> TASK PROMPT:
Among the records, which lines hold the word "value"? Pick them out.

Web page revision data
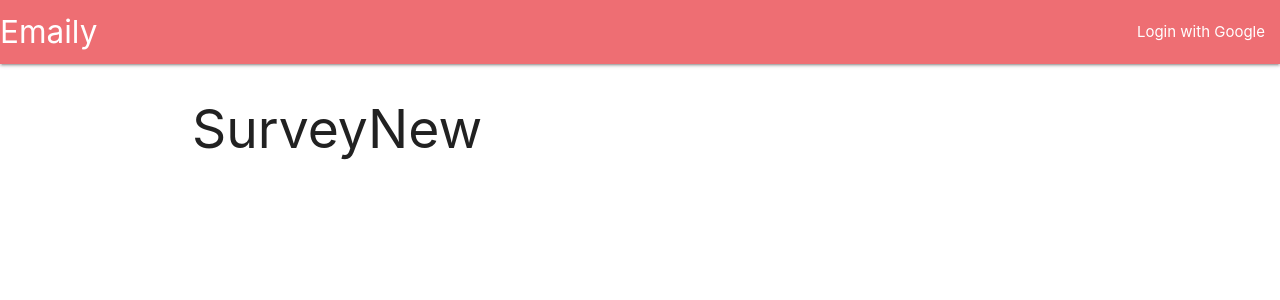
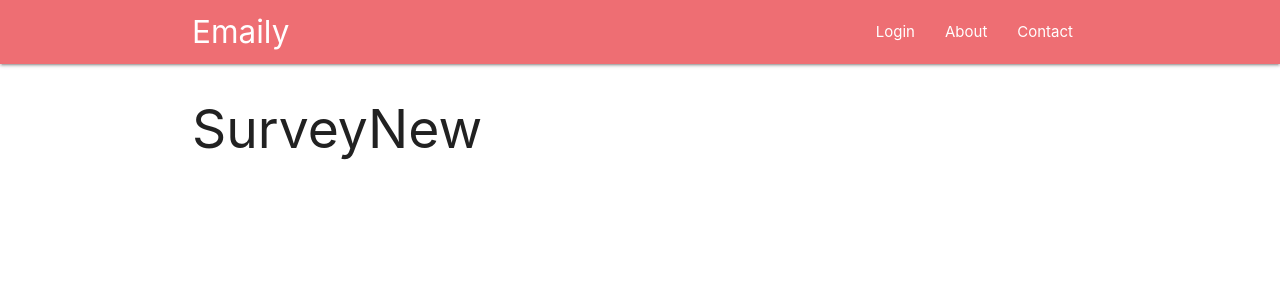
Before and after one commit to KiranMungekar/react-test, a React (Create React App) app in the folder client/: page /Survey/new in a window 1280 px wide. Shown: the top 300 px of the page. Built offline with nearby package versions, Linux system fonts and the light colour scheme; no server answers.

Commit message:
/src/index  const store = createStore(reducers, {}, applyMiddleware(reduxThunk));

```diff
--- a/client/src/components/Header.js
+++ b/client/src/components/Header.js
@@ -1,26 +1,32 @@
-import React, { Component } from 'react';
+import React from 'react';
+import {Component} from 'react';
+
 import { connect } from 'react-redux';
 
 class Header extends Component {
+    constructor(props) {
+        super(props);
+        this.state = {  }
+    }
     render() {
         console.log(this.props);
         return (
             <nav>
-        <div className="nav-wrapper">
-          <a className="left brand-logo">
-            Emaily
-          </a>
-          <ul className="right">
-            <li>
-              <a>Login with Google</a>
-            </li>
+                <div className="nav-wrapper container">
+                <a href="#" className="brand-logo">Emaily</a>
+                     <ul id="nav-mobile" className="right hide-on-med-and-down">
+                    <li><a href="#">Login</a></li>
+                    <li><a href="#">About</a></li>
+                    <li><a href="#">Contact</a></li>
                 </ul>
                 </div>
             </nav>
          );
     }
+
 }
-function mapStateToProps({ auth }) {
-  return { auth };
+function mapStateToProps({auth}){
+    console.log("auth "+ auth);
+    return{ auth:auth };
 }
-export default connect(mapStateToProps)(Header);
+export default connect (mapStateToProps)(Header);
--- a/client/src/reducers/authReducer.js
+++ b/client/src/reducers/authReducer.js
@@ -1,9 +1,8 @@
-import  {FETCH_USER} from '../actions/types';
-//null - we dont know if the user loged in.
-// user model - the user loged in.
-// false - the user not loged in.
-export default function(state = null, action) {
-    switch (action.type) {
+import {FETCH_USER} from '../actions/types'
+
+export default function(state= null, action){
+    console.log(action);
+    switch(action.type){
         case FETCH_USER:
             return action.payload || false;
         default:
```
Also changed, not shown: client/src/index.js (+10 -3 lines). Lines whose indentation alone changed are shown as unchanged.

---

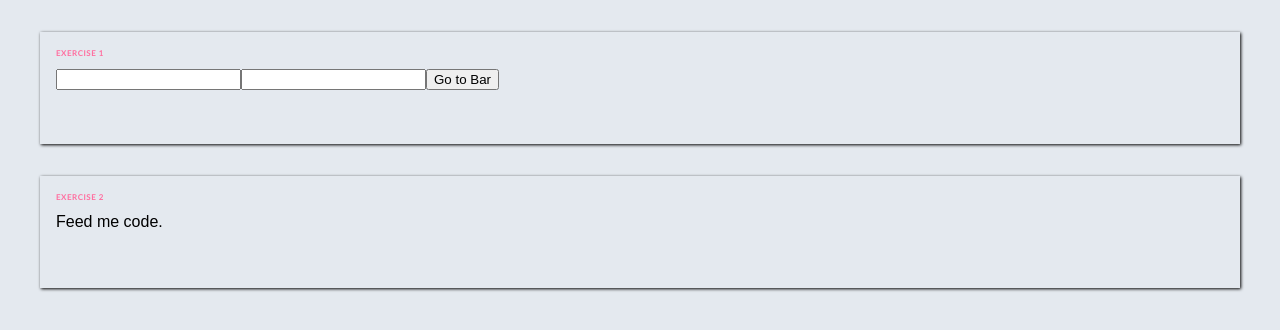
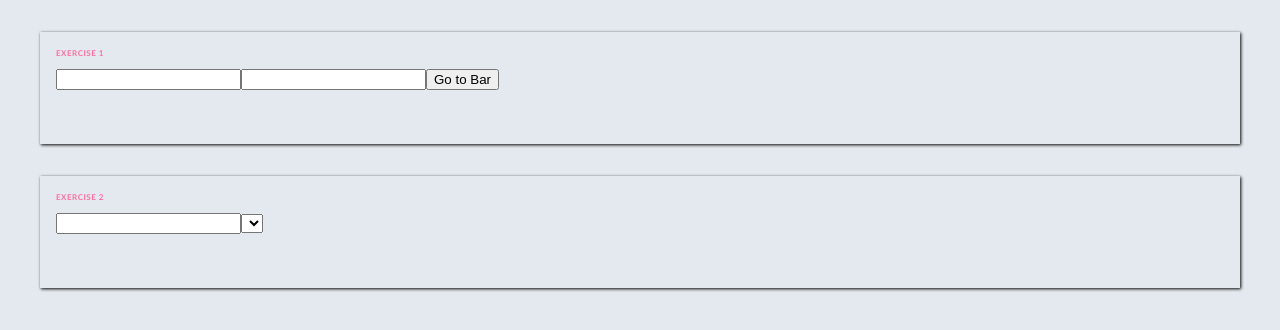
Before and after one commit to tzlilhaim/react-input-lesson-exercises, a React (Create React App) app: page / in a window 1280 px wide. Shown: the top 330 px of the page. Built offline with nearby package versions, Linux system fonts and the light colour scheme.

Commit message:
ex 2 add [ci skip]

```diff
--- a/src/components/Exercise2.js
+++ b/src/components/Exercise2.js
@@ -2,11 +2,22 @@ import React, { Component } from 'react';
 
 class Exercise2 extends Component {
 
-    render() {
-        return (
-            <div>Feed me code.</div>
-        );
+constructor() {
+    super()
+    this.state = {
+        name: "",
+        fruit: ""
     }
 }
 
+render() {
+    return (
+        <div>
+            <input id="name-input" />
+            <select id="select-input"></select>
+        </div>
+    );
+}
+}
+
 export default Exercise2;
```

* * *

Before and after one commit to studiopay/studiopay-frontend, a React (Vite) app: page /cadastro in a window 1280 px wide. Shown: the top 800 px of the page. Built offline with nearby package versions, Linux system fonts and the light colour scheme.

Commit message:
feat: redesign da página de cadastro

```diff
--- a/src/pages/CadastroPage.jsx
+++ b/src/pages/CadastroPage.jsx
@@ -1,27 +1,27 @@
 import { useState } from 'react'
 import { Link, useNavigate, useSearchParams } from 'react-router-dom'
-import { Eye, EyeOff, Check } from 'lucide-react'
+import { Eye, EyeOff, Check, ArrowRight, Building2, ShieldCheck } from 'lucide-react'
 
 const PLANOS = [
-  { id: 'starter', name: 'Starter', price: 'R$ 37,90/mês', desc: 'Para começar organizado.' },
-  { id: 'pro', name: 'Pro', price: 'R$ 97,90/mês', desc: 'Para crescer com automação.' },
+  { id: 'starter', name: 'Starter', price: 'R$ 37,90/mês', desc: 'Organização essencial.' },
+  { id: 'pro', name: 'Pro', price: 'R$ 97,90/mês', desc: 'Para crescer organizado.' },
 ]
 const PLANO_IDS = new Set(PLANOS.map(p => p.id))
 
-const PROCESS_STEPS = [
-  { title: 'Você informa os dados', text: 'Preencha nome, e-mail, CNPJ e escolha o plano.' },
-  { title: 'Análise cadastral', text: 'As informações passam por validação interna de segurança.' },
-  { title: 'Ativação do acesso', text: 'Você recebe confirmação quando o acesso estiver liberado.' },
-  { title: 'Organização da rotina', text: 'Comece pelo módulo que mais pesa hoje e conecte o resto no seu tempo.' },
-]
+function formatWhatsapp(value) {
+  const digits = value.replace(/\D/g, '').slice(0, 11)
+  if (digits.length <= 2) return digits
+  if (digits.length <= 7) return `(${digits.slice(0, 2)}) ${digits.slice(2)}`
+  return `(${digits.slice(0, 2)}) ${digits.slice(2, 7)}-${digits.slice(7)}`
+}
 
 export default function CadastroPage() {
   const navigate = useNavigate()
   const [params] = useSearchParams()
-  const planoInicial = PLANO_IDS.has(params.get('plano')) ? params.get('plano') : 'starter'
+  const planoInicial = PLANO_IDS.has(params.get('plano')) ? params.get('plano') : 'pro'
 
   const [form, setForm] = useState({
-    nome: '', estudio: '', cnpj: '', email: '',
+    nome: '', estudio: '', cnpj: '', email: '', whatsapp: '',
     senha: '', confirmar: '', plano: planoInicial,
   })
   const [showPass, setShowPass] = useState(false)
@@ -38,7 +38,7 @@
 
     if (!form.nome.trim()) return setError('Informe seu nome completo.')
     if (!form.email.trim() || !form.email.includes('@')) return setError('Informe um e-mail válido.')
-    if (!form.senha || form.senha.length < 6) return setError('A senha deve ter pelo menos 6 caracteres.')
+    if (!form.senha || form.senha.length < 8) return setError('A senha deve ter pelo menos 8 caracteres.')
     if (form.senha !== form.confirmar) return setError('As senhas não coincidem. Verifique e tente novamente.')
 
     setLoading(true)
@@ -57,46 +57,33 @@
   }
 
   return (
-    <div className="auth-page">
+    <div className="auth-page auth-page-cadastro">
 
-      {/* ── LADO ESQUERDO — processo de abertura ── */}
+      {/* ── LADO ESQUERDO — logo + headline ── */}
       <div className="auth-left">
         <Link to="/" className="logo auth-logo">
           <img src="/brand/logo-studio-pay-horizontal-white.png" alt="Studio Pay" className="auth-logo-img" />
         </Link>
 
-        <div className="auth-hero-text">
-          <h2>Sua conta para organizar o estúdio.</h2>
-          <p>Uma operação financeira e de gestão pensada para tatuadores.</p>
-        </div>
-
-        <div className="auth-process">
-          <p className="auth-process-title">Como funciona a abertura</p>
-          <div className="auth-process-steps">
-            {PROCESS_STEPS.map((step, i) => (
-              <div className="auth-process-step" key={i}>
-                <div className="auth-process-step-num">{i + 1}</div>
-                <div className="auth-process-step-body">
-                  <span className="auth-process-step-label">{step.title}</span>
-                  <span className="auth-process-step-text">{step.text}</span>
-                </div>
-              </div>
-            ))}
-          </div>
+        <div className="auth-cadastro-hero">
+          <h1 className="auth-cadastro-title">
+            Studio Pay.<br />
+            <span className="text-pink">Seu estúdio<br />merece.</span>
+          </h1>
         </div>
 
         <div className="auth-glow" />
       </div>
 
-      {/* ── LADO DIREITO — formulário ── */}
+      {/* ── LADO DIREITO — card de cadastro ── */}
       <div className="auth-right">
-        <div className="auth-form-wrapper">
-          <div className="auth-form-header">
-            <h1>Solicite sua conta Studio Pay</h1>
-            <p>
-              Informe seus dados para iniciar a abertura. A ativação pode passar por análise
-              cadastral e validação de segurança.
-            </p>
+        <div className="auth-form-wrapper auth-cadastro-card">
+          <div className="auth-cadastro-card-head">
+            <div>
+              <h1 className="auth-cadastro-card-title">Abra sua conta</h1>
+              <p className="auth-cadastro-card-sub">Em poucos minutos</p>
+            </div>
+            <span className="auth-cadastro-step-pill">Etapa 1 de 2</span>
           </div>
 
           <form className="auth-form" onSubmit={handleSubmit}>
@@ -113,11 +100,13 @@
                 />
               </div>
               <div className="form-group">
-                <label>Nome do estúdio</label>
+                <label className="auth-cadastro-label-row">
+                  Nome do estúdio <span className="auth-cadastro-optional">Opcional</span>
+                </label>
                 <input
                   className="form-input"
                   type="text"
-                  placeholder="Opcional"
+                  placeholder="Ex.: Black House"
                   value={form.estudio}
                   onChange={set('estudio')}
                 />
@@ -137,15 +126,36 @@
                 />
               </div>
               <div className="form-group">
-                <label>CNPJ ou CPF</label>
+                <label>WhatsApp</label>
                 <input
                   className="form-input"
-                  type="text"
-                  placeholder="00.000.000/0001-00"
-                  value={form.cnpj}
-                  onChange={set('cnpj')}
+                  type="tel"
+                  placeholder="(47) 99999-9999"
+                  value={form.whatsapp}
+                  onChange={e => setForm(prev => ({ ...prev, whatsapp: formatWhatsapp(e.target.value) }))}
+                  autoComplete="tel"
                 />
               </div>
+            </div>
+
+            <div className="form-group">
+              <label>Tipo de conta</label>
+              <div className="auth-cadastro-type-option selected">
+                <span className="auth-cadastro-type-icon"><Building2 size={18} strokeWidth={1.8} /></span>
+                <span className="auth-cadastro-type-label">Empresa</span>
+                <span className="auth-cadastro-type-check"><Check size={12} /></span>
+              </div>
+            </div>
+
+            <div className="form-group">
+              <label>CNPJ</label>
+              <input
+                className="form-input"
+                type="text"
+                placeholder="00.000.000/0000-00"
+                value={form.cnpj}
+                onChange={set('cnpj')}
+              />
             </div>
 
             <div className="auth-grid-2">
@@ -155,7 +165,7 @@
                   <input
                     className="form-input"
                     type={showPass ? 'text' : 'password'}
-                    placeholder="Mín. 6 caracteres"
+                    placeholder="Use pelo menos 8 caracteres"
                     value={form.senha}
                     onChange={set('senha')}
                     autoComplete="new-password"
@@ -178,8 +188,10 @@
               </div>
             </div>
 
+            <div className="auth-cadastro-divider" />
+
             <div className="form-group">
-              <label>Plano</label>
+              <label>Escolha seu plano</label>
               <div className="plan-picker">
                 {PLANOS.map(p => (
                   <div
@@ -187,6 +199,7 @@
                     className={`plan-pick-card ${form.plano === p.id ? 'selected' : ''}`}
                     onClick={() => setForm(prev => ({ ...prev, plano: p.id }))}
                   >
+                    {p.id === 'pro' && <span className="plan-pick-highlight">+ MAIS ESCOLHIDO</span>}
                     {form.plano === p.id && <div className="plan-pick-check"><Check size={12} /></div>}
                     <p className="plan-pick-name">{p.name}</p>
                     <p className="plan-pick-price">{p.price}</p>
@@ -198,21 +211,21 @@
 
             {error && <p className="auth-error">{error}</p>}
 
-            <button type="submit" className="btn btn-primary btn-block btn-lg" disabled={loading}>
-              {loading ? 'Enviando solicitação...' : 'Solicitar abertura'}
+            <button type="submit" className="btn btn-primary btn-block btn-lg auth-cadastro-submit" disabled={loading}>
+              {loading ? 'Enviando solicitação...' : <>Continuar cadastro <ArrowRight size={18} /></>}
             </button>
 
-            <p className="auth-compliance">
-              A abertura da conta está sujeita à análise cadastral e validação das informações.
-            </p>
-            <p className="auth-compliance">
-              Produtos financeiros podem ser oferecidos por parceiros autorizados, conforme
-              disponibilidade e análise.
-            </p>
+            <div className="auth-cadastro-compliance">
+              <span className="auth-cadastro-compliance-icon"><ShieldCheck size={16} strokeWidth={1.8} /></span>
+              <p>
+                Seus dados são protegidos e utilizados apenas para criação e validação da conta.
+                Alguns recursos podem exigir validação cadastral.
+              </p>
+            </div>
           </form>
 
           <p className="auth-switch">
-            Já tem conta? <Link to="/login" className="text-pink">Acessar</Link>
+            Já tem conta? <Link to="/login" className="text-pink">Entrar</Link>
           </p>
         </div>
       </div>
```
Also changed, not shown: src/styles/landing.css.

> TASK SOLUTION:
+function formatWhatsapp(value) {
+  const digits = value.replace(/\D/g, '').slice(0, 11)
                   value={form.estudio}
-                  value={form.cnpj}
+                  value={form.whatsapp}
+                  onChange={e => setForm(prev => ({ ...prev, whatsapp: formatWhatsapp(e.target.value) }))}
+                value={form.cnpj}
                     value={form.senha}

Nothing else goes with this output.